▶ [Work instructions] Each line of the data below containing "color" needs to be listed.
══ Records for processing ══
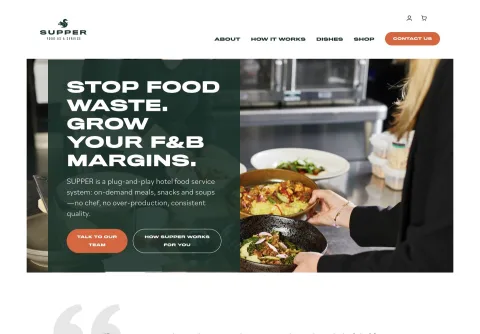
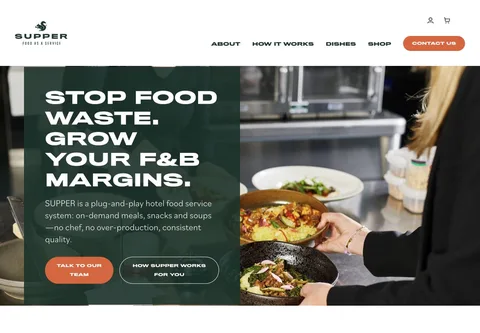
Maak homepage visueel consistent: projectbeelden, quotes en contactblok
- Even projecten (Mike's) krijgen dezelfde grote screenshot als de oneven, gespiegeld
- Supper-screenshot opnieuw bijgesneden zonder witranden en halve quote-tekens
- Quotes overal gelijk: vaste regelbreedte, gelijke marges, onderstreepte bronlinks
- Quote in contactpaneel erft geen telefoonnummer-stijl meer (naam normaal, bron leesbaar)
- Geen dubbele lijn onder de laatste case van een sectie; contactpaneel bovenaan uitgelijnd
- styles.css cache-versie v56

Claude-Session: https://claude.ai/code/session_01Qbe9w5H8jmbH7M197WRLuK

diff --git a/styles.css b/styles.css
@@ -670,6 +670,12 @@ main section[id] {
   border-bottom: 1px solid var(--line);
 }
 
+@media (min-width: 901px) {
+  .work-item:nth-of-type(even) {
+    grid-template-columns: minmax(300px, 0.76fr) minmax(0, 1.14fr);
+  }
+}
+
 .work-item:nth-of-type(even) .work-shot {
   grid-column: 2;
   grid-row: 1;
@@ -786,6 +792,11 @@ main section[id] {
 
 .work-item:hover .work-link span {
   transform: translateX(5px);
+}
+
+.work-section > .work-list:last-child > .work-item:last-child {
+  border-bottom: 0;
+  padding-bottom: 0;
 }
 
 .work-more {
@@ -1351,6 +1362,7 @@ main section[id] {
 }
 
 .case-testimonial blockquote {
+  max-width: 34em;
   margin: 0 0 24px;
   font-size: clamp(1.18rem, 2vw, 1.48rem);
   line-height: 1.38;
@@ -1366,6 +1378,47 @@ main section[id] {
   margin-top: 3px;
   color: rgba(255, 255, 255, 0.62);
   font-size: 0.88rem;
+}
+
+.case-testimonial-person a {
+  color: inherit;
+  text-decoration: underline;
+  text-decoration-color: rgba(255, 255, 255, 0.3);
+  text-underline-offset: 0.2em;
+}
+
+.work-list > .case-testimonial,
+.work-list + .case-testimonial {
+  max-width: var(--site-max);
+  margin: clamp(36px, 5vw, 56px) auto;
+}
+
+.contact-section > .contact-panel {
+  align-self: start;
+}
+
+/* Quote inside the contact panel keeps the standard quote styling. */
+.contact-panel .case-testimonial {
+  margin: 0 0 8px;
+}
+
+.contact-panel .case-testimonial-person strong {
+  margin: 0;
+  color: var(--white);
+  font-size: 1rem;
+  line-height: 1.4;
+}
+
+.contact-panel .case-testimonial-person span {
+  margin-top: 3px;
+  color: rgba(255, 255, 255, 0.62);
+  font-size: 0.88rem;
+}
+
+.contact-panel .case-testimonial-person a {
+  display: inline;
+  padding: 0;
+  border: 0;
 }
 
 .case-actions {

diff --git a/digitale-opname/vergelijken/index.html b/digitale-opname/vergelijken/index.html
@@ -30,7 +30,7 @@
     <link rel="icon" href="/favicon-32.png?v=20260714" sizes="32x32" type="image/png">
     <link rel="shortcut icon" href="/favicon.ico?v=20260714" type="image/x-icon">
     <link rel="apple-touch-icon" href="/apple-touch-icon.png?v=20260714">
-    <link rel="stylesheet" href="../../styles.css?v=55">
+    <link rel="stylesheet" href="../../styles.css?v=56">
     <link rel="stylesheet" href="../digitale-opname.css?v=4">
   </head>
   <body class="project-page opname-page opname-compare-page">

diff --git a/digitale-opname/index.html b/digitale-opname/index.html
@@ -31,7 +31,7 @@
     <link rel="icon" href="/favicon-32.png?v=20260714" sizes="32x32" type="image/png">
     <link rel="shortcut icon" href="/favicon.ico?v=20260714" type="image/x-icon">
     <link rel="apple-touch-icon" href="/apple-touch-icon.png?v=20260714">
-    <link rel="stylesheet" href="../styles.css?v=55">
+    <link rel="stylesheet" href="../styles.css?v=56">
     <link rel="stylesheet" href="digitale-opname.css?v=4">
       <script type="application/ld+json">
       {

diff --git a/blog/excel-als-bedrijfssysteem-mkb.html b/blog/excel-als-bedrijfssysteem-mkb.html
@@ -26,7 +26,7 @@
     <link rel="icon" href="/favicon-32.png?v=20260714" sizes="32x32" type="image/png">
     <link rel="shortcut icon" href="/favicon.ico?v=20260714" type="image/x-icon">
     <link rel="apple-touch-icon" href="/apple-touch-icon.png?v=20260714">
-    <link rel="stylesheet" href="/styles.css?v=55">
+    <link rel="stylesheet" href="/styles.css?v=56">
     <link rel="stylesheet" href="/digitale-opname/digitale-opname.css?v=4">
     <style>
       .article-hero {

diff --git a/blog/hoeveel-tijd-kost-een-vooropname-installatiebedrijf.html b/blog/hoeveel-tijd-kost-een-vooropname-installatiebedrijf.html
@@ -26,7 +26,7 @@
     <link rel="icon" href="/favicon-32.png?v=20260714" sizes="32x32" type="image/png">
     <link rel="shortcut icon" href="/favicon.ico?v=20260714" type="image/x-icon">
     <link rel="apple-touch-icon" href="/apple-touch-icon.png?v=20260714">
-    <link rel="stylesheet" href="/styles.css?v=55">
+    <link rel="stylesheet" href="/styles.css?v=56">
     <link rel="stylesheet" href="/digitale-opname/digitale-opname.css?v=4">
     <style>
       .article-hero {

diff --git a/blog/monteur-krijgt-klus-via-whatsapp-mkb.html b/blog/monteur-krijgt-klus-via-whatsapp-mkb.html
@@ -26,7 +26,7 @@
     <link rel="icon" href="/favicon-32.png?v=20260714" sizes="32x32" type="image/png">
     <link rel="shortcut icon" href="/favicon.ico?v=20260714" type="image/x-icon">
     <link rel="apple-touch-icon" href="/apple-touch-icon.png?v=20260714">
-    <link rel="stylesheet" href="/styles.css?v=55">
+    <link rel="stylesheet" href="/styles.css?v=56">
     <link rel="stylesheet" href="/digitale-opname/digitale-opname.css?v=4">
     <style>
       .article-hero {

diff --git a/blog/offerteproces-automatiseren-zonder-chaos.html b/blog/offerteproces-automatiseren-zonder-chaos.html
@@ -26,7 +26,7 @@
     <link rel="icon" href="/favicon-32.png?v=20260714" sizes="32x32" type="image/png">
     <link rel="shortcut icon" href="/favicon.ico?v=20260714" type="image/x-icon">
     <link rel="apple-touch-icon" href="/apple-touch-icon.png?v=20260714">
-    <link rel="stylesheet" href="/styles.css?v=55">
+    <link rel="stylesheet" href="/styles.css?v=56">
     <link rel="stylesheet" href="/digitale-opname/digitale-opname.css?v=4">
     <style>
       .article-hero {

diff --git a/blog/waarom-typt-iemand-dit-nog-over-mkb.html b/blog/waarom-typt-iemand-dit-nog-over-mkb.html
@@ -26,7 +26,7 @@
     <link rel="icon" href="/favicon-32.png?v=20260714" sizes="32x32" type="image/png">
     <link rel="shortcut icon" href="/favicon.ico?v=20260714" type="image/x-icon">
     <link rel="apple-touch-icon" href="/apple-touch-icon.png?v=20260714">
-    <link rel="stylesheet" href="/styles.css?v=55">
+    <link rel="stylesheet" href="/styles.css?v=56">
     <link rel="stylesheet" href="/digitale-opname/digitale-opname.css?v=4">
     <style>
       .article-hero {

diff --git a/blog/wordpress-website-verbeteren-of-opnieuw-laten-maken.html b/blog/wordpress-website-verbeteren-of-opnieuw-laten-maken.html
@@ -26,7 +26,7 @@
     <link rel="icon" href="/favicon-32.png?v=20260714" sizes="32x32" type="image/png">
     <link rel="shortcut icon" href="/favicon.ico?v=20260714" type="image/x-icon">
     <link rel="apple-touch-icon" href="/apple-touch-icon.png?v=20260714">
-    <link rel="stylesheet" href="/styles.css?v=55">
+    <link rel="stylesheet" href="/styles.css?v=56">
     <link rel="stylesheet" href="/digitale-opname/digitale-opname.css?v=4">
     <style>
       .article-hero {

diff --git a/ai/index.html b/ai/index.html
@@ -31,7 +31,7 @@
     <link rel="icon" href="/favicon-32.png?v=20260714" sizes="32x32" type="image/png">
     <link rel="shortcut icon" href="/favicon.ico?v=20260714" type="image/x-icon">
     <link rel="apple-touch-icon" href="/apple-touch-icon.png?v=20260714">
-    <link rel="stylesheet" href="../styles.css?v=55">
+    <link rel="stylesheet" href="../styles.css?v=56">
   </head>
   <body class="project-page ai-page">
     <header class="site-header">

diff --git a/projecten/archipel-bouwadvies/index.html b/projecten/archipel-bouwadvies/index.html
@@ -85,7 +85,7 @@
     <link rel="icon" href="/favicon-32.png?v=20260714" sizes="32x32" type="image/png">
     <link rel="shortcut icon" href="/favicon.ico?v=20260714" type="image/x-icon">
     <link rel="apple-touch-icon" href="/apple-touch-icon.png?v=20260714">
-    <link rel="stylesheet" href="../../styles.css?v=55">
+    <link rel="stylesheet" href="../../styles.css?v=56">
   </head>
   <body class="project-page">
     <header class="site-header">

diff --git a/projecten/ec-eens/index.html b/projecten/ec-eens/index.html
@@ -87,7 +87,7 @@
     <link rel="icon" href="/favicon-32.png?v=20260714" sizes="32x32" type="image/png">
     <link rel="shortcut icon" href="/favicon.ico?v=20260714" type="image/x-icon">
     <link rel="apple-touch-icon" href="/apple-touch-icon.png?v=20260714">
-    <link rel="stylesheet" href="../../styles.css?v=55">
+    <link rel="stylesheet" href="../../styles.css?v=56">
   </head>
   <body class="project-page">
     <header class="site-header">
═══
▶ [Answer to this exercise]
   color: rgba(255, 255, 255, 0.62);
+  color: inherit;
+  text-decoration-color: rgba(255, 255, 255, 0.3);
+  color: var(--white);
+  color: rgba(255, 255, 255, 0.62);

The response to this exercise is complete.